Jeffrey Hayzlett

By Jeffrey Hayzlett

Words of Wisdom From a Natural-Born Leader

Words of Wisdom From a Natural-Born Leader 150 150 jeffreyhayzlett

Are you a natural born leader? According to Gallup, only 1 in 10 people are, the rest of us just have to work a little harder at it.  Writing a book or posting a YouTube video about leadership doesn’t make anyone an expert. You need to back it up with experience. 


Keith Krach does. He is definitely a natural-born leader.


Not only has he lead multi-billion dollar companies like Ariba and DocuSign and was the youngest vice president in General Motors history, he just finished a stint as Under Secretary of State for Economic Growth, Energy, and the Environment for the United States.  


That’s quite an impressive resume.


Keith took time out of his busy schedule to join the C-Suite Network for our Digital Discussion Leadership Series.  


Besides his business’s undeniable success, Keith’s wisdom is well-known. On his website, he has a section full of “Krachisms” which he defines as a personal mantra to live by, a cross between excellent business advice and personal affirmations to lift the spirit of one’s thinking. 


Let me tell you, Keith dropped plenty of those during our conversation and Q&A session with our C-Suite community. Here are just a few: 

(Note: these quotes may be edited for brevity and accuracy. To hear them unedited listen to the episode of All Business with Jeffrey Hayzlett below) 

On Transformational Leadership: 


“The definition of a transformational leader would be a leader who challenges the status quo and inspires, mobilizes, energizes, and unifies a high-performance team to achieve a noble goal that will leave a profound and long-lasting impact. As long as you have a noble cause in your heart, anybody can be a transformational leader.” 


Dealing with challenging problems: 


“If somebody will bring me a problem, it’s like ‘Hey, bring me a solution with it!’”  


“Every now and then, a problem arrives on your desk that there’s no answer for. The mere fact that it arrived on your desk and you have a great team working for you. It just means that there’s only a probability of success in the solution. What do you do when you get one of those on your desk? I follow a three-step method. First: I assemble the best experts I can find.

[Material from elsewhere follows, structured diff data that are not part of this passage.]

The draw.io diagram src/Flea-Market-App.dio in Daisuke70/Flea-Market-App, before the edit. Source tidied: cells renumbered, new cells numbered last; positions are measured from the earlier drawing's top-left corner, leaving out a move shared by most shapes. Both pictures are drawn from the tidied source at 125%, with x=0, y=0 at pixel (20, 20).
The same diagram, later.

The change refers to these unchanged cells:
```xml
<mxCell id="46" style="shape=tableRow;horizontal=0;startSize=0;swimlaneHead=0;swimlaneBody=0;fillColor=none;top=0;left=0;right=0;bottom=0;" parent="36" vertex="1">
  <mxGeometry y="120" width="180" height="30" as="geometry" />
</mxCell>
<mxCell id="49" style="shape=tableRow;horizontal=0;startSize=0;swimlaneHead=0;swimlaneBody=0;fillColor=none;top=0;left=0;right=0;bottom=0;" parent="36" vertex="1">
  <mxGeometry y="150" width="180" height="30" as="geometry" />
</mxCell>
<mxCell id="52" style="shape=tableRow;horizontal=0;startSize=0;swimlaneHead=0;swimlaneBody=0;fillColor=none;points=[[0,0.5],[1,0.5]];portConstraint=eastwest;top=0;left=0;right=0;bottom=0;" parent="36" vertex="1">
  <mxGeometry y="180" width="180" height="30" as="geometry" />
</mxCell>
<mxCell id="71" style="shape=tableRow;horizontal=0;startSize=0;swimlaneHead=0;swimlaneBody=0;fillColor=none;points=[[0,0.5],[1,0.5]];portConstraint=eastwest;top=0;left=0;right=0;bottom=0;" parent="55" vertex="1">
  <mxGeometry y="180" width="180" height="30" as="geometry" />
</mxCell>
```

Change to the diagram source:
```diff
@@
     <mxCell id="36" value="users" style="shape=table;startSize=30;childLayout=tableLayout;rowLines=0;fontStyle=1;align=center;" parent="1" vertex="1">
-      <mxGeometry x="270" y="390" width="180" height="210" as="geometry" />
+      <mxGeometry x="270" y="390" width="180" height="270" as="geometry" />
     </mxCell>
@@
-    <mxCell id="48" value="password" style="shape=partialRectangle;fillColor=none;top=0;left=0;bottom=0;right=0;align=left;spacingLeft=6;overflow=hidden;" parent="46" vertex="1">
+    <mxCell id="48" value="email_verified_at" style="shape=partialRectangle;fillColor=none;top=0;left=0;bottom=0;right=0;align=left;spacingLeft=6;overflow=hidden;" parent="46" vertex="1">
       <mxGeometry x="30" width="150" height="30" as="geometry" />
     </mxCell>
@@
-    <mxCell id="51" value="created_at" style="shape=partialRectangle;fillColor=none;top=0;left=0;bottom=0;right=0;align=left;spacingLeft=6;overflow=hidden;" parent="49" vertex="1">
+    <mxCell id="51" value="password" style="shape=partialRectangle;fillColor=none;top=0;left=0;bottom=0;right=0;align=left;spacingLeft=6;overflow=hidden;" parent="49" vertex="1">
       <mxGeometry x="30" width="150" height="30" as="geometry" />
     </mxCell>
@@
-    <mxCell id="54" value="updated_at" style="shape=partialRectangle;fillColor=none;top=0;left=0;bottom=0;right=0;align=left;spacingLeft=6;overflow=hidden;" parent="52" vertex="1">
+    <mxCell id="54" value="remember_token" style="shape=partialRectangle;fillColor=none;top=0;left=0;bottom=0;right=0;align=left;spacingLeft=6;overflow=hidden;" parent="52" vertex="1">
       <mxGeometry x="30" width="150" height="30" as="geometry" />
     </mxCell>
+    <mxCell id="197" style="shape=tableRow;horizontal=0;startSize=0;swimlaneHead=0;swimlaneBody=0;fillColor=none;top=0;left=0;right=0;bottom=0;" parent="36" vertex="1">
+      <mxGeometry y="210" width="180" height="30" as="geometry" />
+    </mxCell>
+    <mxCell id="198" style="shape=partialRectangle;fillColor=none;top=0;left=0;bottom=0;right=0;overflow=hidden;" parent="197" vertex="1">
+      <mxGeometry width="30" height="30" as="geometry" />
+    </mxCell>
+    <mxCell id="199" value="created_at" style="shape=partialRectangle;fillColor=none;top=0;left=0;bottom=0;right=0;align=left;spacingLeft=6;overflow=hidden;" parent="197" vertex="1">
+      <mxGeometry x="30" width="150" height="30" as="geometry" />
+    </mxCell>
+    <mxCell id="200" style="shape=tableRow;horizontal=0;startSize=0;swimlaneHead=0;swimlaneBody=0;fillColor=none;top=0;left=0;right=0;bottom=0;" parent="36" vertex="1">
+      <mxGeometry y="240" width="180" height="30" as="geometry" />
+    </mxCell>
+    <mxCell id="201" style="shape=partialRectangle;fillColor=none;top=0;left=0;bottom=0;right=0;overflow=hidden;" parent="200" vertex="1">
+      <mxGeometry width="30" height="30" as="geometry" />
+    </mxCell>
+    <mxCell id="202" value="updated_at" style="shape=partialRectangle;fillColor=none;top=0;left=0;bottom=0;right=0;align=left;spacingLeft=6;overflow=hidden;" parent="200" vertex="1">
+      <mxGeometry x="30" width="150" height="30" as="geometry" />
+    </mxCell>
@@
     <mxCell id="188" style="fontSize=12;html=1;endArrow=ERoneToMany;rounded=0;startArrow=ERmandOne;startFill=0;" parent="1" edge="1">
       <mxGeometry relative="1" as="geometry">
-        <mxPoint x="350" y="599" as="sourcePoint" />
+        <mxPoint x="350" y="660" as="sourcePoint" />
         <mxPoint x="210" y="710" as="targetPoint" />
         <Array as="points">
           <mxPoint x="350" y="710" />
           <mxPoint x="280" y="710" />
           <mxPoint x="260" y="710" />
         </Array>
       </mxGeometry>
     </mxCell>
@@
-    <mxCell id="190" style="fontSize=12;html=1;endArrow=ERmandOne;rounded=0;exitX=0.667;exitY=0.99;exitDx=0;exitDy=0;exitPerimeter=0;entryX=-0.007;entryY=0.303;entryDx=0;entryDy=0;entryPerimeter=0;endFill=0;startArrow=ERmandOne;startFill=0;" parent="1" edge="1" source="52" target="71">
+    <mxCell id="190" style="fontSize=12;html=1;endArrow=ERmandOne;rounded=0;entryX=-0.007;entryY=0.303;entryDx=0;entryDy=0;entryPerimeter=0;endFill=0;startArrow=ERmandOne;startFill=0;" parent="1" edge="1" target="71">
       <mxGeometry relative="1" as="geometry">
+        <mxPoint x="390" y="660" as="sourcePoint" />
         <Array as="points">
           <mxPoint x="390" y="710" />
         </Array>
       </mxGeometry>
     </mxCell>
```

Second: make sure that (the experts have) different temperaments, talents, and convictions, so they have (a) diversity of thought in terms of functional expertise so where they’re coming from. Then the third step is to suppress the egos and have them focus on the problem. Then you listen. So, when you go to bed at night, you can sleep and say, ‘I know that I had the best brains focused on it, and it was diverse, and there’s only a probability of success.’ You can’t dwell on it.”  

The three things you need to scale a business: 


“I always say there are three big things in terms of getting that team to build a high-performance team. The first one is a noble mission. This is what we’re after, and it’s going to mean a lot if we accomplish it. The second is you need an enemy. If you don’t have one, make it up. That stops the water cooler talk. Let’s go get ‘em, you know. The only thing that’s funner than winning the deal is ripping the esophagus out of your competition. To be honest with you, I never said that, but maybe some people have. 


Then the third thing you need is a plan. That’s where the playbook comes in and the playbook has been a framework that I’ve used with every company I’ve built.  


That’s your vision, your mission, your values, your team rules, your long-term goals, your strategy all boil down to execution.” 


On building a best executive team: 


“As CEO, your most important responsibility is building a high-performance team. I believe the company with the best team wins. Every quarter I would look around my executive team, and I would say, can I upgrade one of these roles and, by the way, the key is to keep that executive.” 


On serving his time as Under Secretary of State 


“We have so much to be grateful for, particularly in this country. If there’s anything that I learned (from) my time out in Washington is the value of freedom and the value of democracy. Democracy is an experiment. The United States, it’s 200 and some years old, and it goes against all the laws of physics, that you know the natural state of things, the bad King, the dictator, and the Emperor. You got to fight every day for that. So, to be thankful that we can live in such a great country.” 

Those words of wisdom are just a sampling of the key insights Keith offered during the discussion. To say he’s a natural born leader is an understatement. Keith and I have been friends for some time now and the wisdom he has acquired is unparalleled. To hear them all, plus a great story about how DocuSign took on Adobe head-on and eventually dominated the category, click here. 


If you’d like to be a part of these Digital Discussions and participate in our Q&A sessions, consider joining the C-Suite Network. For less than the cost of a business lunch a month, you can be a part of a growing community and get the tools you need to become the most strategic person in the room. Click here to learn more.